Copy out all lines from the entries below in which "extends" occurs.

-*-*-

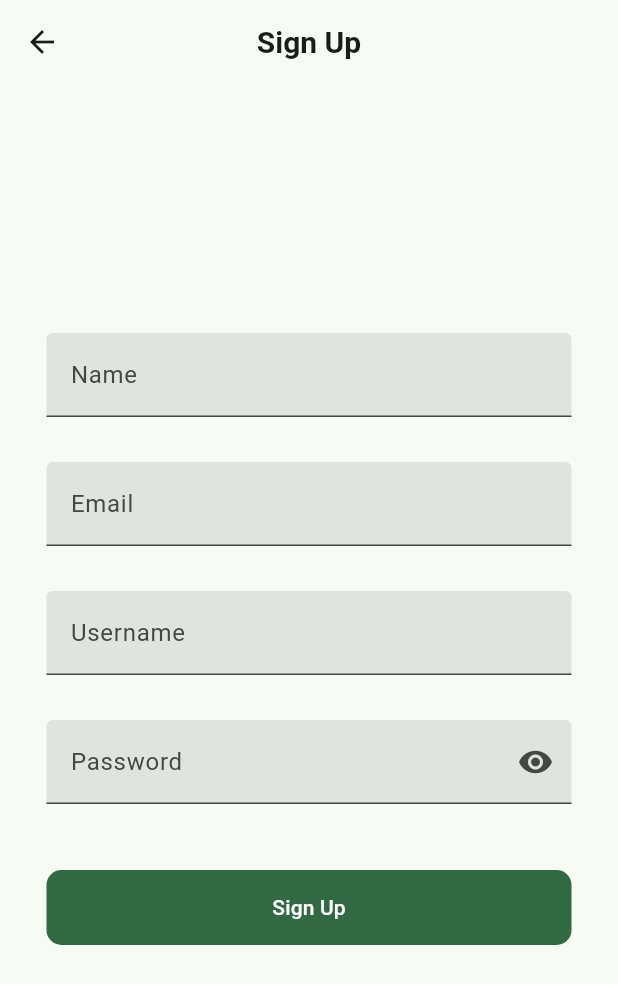
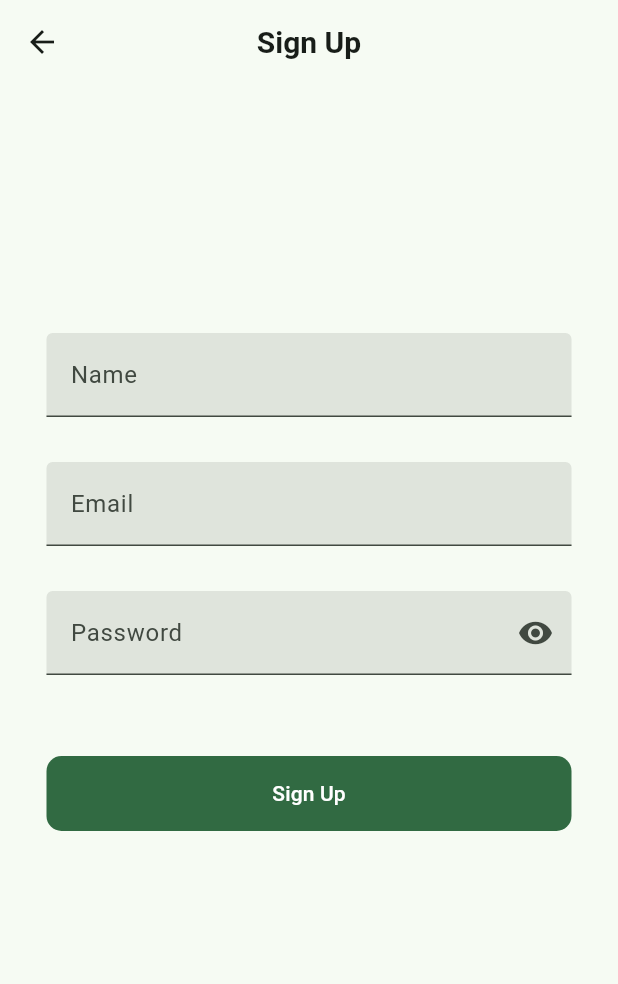
Before and after one commit to plantngo/plantngo_mobile, a Flutter app: the SignUpScreen screen opened by its route, on a phone screen of 412 x 824 dp. Shown: the top 984 px of the screen. Run offline on Flutter 3.47's test engine with Material 2 defaults, Android fonts, the phone set to English and light mode, and no system bars; missing offline and left inert: dart:ffi.

Commit message:
Updated SignUpFields
Removed username field
(Username == email)

```diff
--- a/lib/screens/login/signup_screen.dart
+++ b/lib/screens/login/signup_screen.dart
@@ -19,7 +19,6 @@ class _SignUpScreenState extends State<SignUpScreen> {
   final TextEditingController _nameController = TextEditingController();
   final TextEditingController _emailController = TextEditingController();
   final TextEditingController _passwordController = TextEditingController();
-  final TextEditingController _usernameController = TextEditingController();
 
   @override
   dispose() {
@@ -27,7 +26,6 @@ class _SignUpScreenState extends State<SignUpScreen> {
     _emailController.dispose();
     _passwordController.dispose();
     _nameController.dispose();
-    _usernameController.dispose();
   }
 
   void signUpUser() {
@@ -35,7 +33,7 @@ class _SignUpScreenState extends State<SignUpScreen> {
         context: context,
         email: _emailController.text,
         name: _nameController.text,
-        username: _usernameController.text,
+        username: _emailController.text,
         password: _passwordController.text,
         accType: "USER");
   }
@@ -92,18 +90,6 @@ class _SignUpScreenState extends State<SignUpScreen> {
                       width: 350,
                       height: 70,
                       child: TextFormField(
-                          controller: _usernameController,
-                          decoration: const InputDecoration(
-                              filled: true, labelText: "Username")),
-                    ),
-                    const SizedBox(height: 16),
-                    Container(
-                      decoration: BoxDecoration(
-                        borderRadius: BorderRadius.circular(8),
-                      ),
-                      width: 350,
-                      height: 70,
-                      child: TextFormField(
                         controller: _passwordController,
                         decoration: InputDecoration(
                           filled: true,
@@ -129,7 +115,7 @@ class _SignUpScreenState extends State<SignUpScreen> {
                         }),
                       ),
                     ),
-                    const SizedBox(height: 30),
+                    const SizedBox(height: 40),
                     SizedBox(
                       width: 350,
                       height: 50,
```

-*-*-

» WRITTEN REPLY
@@ -19,7 +19,6 @@ class _SignUpScreenState extends State<SignUpScreen> {
@@ -27,7 +26,6 @@ class _SignUpScreenState extends State<SignUpScreen> {
@@ -35,7 +33,7 @@ class _SignUpScreenState extends State<SignUpScreen> {
@@ -92,18 +90,6 @@ class _SignUpScreenState extends State<SignUpScreen> {
@@ -129,7 +115,7 @@ class _SignUpScreenState extends State<SignUpScreen> {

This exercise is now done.